Two Harvard grads put phosphorescent proteins in human cells and focused the light into a laser strong enough for the naked eye to view.
In the past, physicists have made lasers using cold lifeless metal and poisonous chemicals. Two Harvard researchers have turned that presumption on its heel by using a completely biological source of light, and hosting that light source within a human cell. The process still calls for the use of two very tiny mirrors to focus the light, but Malte C. Gather and Seok Hyun Yun from Harvard Medical School and Massachusetts General Hospital in Boston see the potential for some interesting applications of the new technology.
"Since their invention some 50 years ago, lasers have made a tremendous impact on modern science and technology. Nevertheless, lasing has so far relied on artificial or engineered optical gain materials," Yun and Gatehr wrote in their paper.
"This is the first time that we have used biological materials to build a laser and generate light from something that is living."
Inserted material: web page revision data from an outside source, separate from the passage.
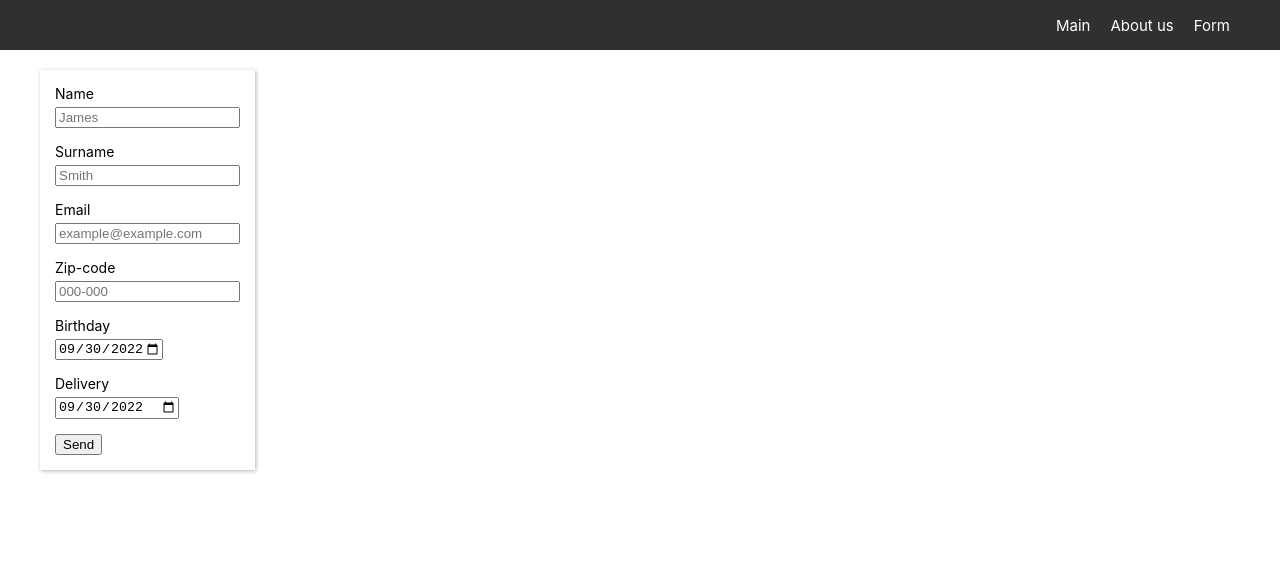
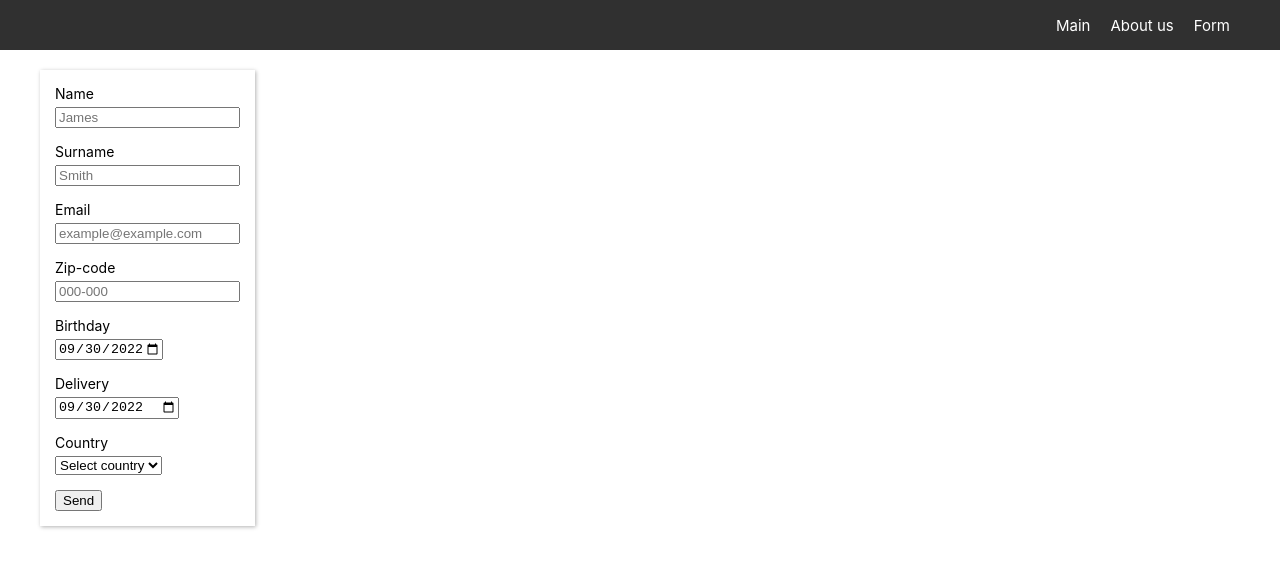
Before and after one commit to Wsko-12/wsko-12-REACT2022Q3, a React (Create React App) app in the folder app/: page /form in a window 1280 px wide. Shown: the top 568 px of the page. Built offline with nearby package versions, Linux system fonts and the light colour scheme.

Commit message:
feat: add select input

```diff
--- a/app/public/index.html
+++ b/app/public/index.html
@@ -10,12 +10,12 @@
       name="description"
       content="Web site created using create-react-app"
     />
-    <link rel="apple-touch-icon" href="%PUBLIC_URL%/logo192.png" />
+    <!-- <link rel="apple-touch-icon" href="%PUBLIC_URL%/logo192.png" /> -->
     <!--
       manifest.json provides metadata used when your web app is installed on a
       user's mobile device or desktop. See https://developers.google.com/web/fundamentals/web-app-manifest/
     -->
-    <link rel="manifest" href="%PUBLIC_URL%/manifest.json" />
+    <!-- <link rel="manifest" href="%PUBLIC_URL%/manifest.json" /> -->
     <!--
       Notice the use of %PUBLIC_URL% in the tags above.
       It will be replaced with the URL of the `public` folder during the build.
--- a/app/src/components/MyForm/MyForm.tsx
+++ b/app/src/components/MyForm/MyForm.tsx
@@ -3,6 +3,7 @@ import { emailReg, nameReg, zipCodeReg } from 'utils/regex/regex';
 import DatePicker from './DatePicker/DatePicker';
 import styles from './form.module.css';
 import FormInput from './FormInput/FormInput';
+import SelectInput from './SelectInput/SelectInput';
 export default class MyForm extends Component {
   render() {
     return (
@@ -42,6 +43,12 @@ export default class MyForm extends Component {
         <DatePicker label="Birthday" direction="past" />
         <DatePicker label="Delivery" direction="future" />
 
+        <SelectInput
+          label="Country"
+          required={true}
+          placeholder="Select country"
+          options={['Belarus', 'Ukraine', 'Georgia', 'Poland', 'Lithuania', 'Latvia']}
+        />
         <button type="submit">Send</button>
       </form>
     );
--- /dev/null
+++ b/app/src/components/MyForm/SelectInput/SelectInput.tsx
@@ -0,0 +1,35 @@
+import React from 'react';
+import styles from '../form.module.css';
+
+interface ISelectInputProps {
+  placeholder?: string;
+  label?: string;
+  options: string[];
+  required?: boolean;
+}
+
+export default function SelectInput({
+  placeholder,
+  options,
+  label = '',
+  required,
+}: ISelectInputProps) {
+  return (
+    <label className={styles.form__label}>
+      {label}
+
+      <select className={styles.form__input} required={required} defaultValue="">
+        {placeholder && (
+          <option value="" disabled={true} hidden={true}>
+            {placeholder}
+          </option>
+        )}
+        {options.map((value) => (
+          <option key={value} value={value}>
+            {value}
+          </option>
+        ))}
+      </select>
+    </label>
+  );
+}
```
Also changed, not shown: 1 other file (tests, documents, lock files or other folders).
The pair induced a human kidney cell to produce enhanced green fluorescent protein used by jellyfish to illuminate in the water. The kidney cell, positioned between two mirrors 20 millimeters across, was then hit with a cool blue light. The mirrors focused the light produced by the cell, resulting in a clear green laser bright enough to see without assistance.
The best part? The human cell wasn't harmed at all during the process.
The applications for such a technique are mostly medical. "By analysing the pattern [of light emitted], you can get some idea of what is happening inside the cell," Yun said. In addition, if the team could get the lasers powerful enough, doctors might be able to use a patient's own cells to create lasers for operating within the human body.
That sounds all well and good, but call me when a human cell can make a laser that vaporize a human target from space ... or a huge Jiffy Pop.